“Proposals to limit or repeal the deduction would hurt main street businesses and result in fewer jobs, lower wages, and less economic growth in thousands of communities across the country,” the groups wrote. “Such changes would amount to a direct tax hike on America’s main street employers, a key reason why the tax plan released by the White House in March left the deduction fully intact.”

NIADA, along with the other cosigners, urge members to oppose any efforts to advance this ill-advised legislation.

The letter follows:

October 12, 2021

The Honorable Ron Wyden
Senate Committee on Finance

The Honorable Richard Neal
House Ways & Means Committee

The Honorable Mike Crapo
Ranking Member
Senate Committee on Finance

The Honorable Kevin Brady
Ranking Member
House Ways & Means Committee

Dear Chairman Wyden, Ranking Member Crapo, Chairman Neal and Ranking Member Brady:

On behalf of the undersigned organizations, we write to convey our concerns regarding the Small Business Tax Fairness Act (S.2387) and other recent proposals to change the 199A deduction. While we appreciate the intent to simplify the 199A deduction and eliminate the special rules for specified service businesses, we have serious concerns that the proposed phase out limits set forth in S. 2387 will exclude a significant number of small businesses from this important deduction.

As you know, the 199A deduction was intended to create some parity between the tax rates for C corporations and the tax rates for pass through entities. Pass through entities are already facing a significant disadvantage by the fact that, while the lower C corporation rates set in 2017 are permanent, the 199A deduction will sunset at the end of 2025. To significantly lower the phase out, while also retaining the 2025 sunset will be extremely harmful for a wide swath of small businesses, many of which are still struggling to survive and recover from the pandemic.

Again, while we welcome the provisions of the proposed bill that would simplify the calculations of the 199A deduction and remove the distinction between different types of pass through entities, the tradeoff – namely the new complete elimination of the deduction for taxpayers with incomes over $500,000 (with a phase out starting at $400,000) – is far too high for the undersigned organizations to be able to support this legislation.

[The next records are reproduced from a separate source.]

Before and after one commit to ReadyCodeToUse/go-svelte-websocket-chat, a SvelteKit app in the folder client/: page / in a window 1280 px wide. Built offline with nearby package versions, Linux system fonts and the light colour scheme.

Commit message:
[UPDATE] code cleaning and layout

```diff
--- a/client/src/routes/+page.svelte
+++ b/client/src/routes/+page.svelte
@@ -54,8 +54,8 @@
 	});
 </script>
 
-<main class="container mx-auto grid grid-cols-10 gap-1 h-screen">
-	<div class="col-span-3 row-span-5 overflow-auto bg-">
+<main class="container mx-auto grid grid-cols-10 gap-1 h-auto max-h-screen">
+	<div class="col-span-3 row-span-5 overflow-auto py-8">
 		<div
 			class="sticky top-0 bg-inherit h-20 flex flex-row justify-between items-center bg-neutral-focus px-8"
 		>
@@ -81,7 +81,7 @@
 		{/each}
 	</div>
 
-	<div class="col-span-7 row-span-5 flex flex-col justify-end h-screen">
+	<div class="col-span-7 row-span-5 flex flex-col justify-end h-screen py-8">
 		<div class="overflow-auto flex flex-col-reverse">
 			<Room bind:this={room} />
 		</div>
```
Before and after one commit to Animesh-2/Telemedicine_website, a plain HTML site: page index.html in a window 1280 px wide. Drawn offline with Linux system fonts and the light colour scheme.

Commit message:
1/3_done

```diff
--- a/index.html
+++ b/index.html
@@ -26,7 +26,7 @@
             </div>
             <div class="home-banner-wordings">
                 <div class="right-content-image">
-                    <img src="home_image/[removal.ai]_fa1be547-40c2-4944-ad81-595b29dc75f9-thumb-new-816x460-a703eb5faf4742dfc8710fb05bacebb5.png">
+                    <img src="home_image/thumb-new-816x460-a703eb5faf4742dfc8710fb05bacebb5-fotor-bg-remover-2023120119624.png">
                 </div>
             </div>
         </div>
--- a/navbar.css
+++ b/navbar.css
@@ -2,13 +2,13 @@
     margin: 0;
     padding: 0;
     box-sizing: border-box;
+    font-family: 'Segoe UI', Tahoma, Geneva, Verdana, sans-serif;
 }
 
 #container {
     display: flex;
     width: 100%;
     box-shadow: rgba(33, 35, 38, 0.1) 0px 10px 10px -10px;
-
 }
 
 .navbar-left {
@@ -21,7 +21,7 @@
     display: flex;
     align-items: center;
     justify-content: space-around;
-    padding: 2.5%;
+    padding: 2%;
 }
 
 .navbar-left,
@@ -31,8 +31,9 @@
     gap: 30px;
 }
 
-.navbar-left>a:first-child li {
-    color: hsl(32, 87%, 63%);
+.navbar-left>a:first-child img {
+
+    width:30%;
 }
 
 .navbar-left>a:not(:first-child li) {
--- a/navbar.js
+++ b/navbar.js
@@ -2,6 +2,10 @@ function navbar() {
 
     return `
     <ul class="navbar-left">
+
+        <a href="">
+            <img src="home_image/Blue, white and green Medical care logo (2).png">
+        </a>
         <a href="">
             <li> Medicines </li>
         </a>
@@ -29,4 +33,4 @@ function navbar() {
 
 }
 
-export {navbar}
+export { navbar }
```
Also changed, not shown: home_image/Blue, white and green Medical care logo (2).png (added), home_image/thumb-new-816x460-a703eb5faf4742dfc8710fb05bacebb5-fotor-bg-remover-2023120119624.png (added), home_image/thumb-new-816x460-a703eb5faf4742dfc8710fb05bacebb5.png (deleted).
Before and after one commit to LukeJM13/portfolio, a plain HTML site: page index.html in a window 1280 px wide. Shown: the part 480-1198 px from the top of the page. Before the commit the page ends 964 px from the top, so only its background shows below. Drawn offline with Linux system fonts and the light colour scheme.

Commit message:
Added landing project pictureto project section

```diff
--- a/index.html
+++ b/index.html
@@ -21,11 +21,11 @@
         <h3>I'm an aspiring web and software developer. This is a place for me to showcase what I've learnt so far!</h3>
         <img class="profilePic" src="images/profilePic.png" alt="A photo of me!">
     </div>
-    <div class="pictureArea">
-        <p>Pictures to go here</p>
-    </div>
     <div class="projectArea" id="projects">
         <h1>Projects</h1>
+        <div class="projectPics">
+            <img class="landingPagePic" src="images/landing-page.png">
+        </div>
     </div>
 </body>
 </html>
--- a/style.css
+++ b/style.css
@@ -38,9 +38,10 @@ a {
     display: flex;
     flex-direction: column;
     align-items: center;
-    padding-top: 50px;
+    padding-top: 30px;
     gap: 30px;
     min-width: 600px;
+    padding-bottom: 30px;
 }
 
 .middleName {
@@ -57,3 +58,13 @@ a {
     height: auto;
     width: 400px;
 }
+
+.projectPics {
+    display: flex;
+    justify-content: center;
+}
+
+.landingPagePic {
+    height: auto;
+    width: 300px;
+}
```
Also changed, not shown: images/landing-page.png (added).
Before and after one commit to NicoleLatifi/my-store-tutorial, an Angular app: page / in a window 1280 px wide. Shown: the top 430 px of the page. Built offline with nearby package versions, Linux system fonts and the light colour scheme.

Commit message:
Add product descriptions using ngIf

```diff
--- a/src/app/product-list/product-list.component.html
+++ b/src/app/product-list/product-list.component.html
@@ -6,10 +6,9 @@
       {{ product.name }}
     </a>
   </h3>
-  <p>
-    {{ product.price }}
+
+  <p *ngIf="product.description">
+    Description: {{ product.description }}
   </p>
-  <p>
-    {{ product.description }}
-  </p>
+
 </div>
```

We have the same concern with the 199A proposal that was recently approved by the House Ways and Means Committee.

As they considers S.2387 and the 199A issue, we would urge your Committees to eliminate any income threshold amount which cuts off the deduction entirely and to add a provision to make 199A permanent.
We thank you for your consideration of this matter and stand ready to provide any additional information or support that may be required to help enact these common sense provisions that are so essential to the success of our Nation’s pass-through businesses.

AICC, The Independent Packaging Association
American Mold Builders Association
American Pet Products Association
American Subcontractors Association
Asian American Hotel Owners Association (AAHOA)
Energy Marketers of America
Foodservice Consultants Society International (FCSI) The Americas Global Cold Chain Alliance
Independent Community Bankers of America
Independent Electrical Contractors
International Franchise Association (IFA)
National Electrical Manufacturers Representatives Association (NEMRA) National Federation of Independent Business (NFIB)
National Independent Automobile Dealers Association (NIADA) National Association of the Remodeling Industry (NARI)
National Marine Distributors Association
National Ready Mixed Concrete Association
National Small Business Association
NATSO, Representing America’s Travel Plazas and Truck Stops National Tooling and Machining Association
North American Die Casting Association
Outdoor Power Equipment and Engine Service Association
Precision Machined Products Association
Precision Metalforming Association
Promotional Products Association International (PPAI)
S Corporation Association
Secondary Materials and Recycled Textiles Association (SMART) SIGMA: America’s Leading Fuel Marketers
Small Business Council of America (SBCA)
Small Business Legislative Council (SBLC)
Specialty Equipment Market Association
Tire Industry Association (TIA)
United Veterinary Services Association